*** Block opens ***

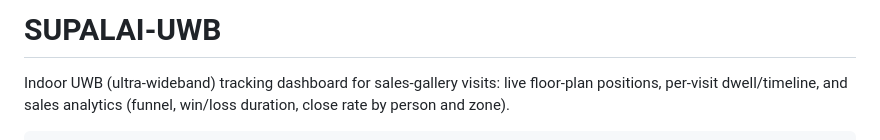
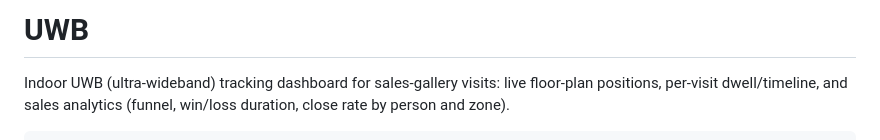
Before and after one commit to AmaGelz/uwb-tracking, a Markdown page: README.md, the part around the change. Rendered like a GitHub page.

```diff
--- a/README.md
+++ b/README.md
@@ -1,4 +1,4 @@
-# SUPALAI-UWB
+# UWB
 
 Indoor UWB (ultra-wideband) tracking dashboard for sales-gallery visits:
 live floor-plan positions, per-visit dwell/timeline, and sales analytics
```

*** Block closes ***

### EXERCISE BRIEF
Return every line from the entries that holds the string "README".

### RESPONSE TO THIS EXERCISE
Before and after one commit to AmaGelz/uwb-tracking, a Markdown page: README.md, the part around the change. Rendered like a GitHub page.
--- a/README.md
+++ b/README.md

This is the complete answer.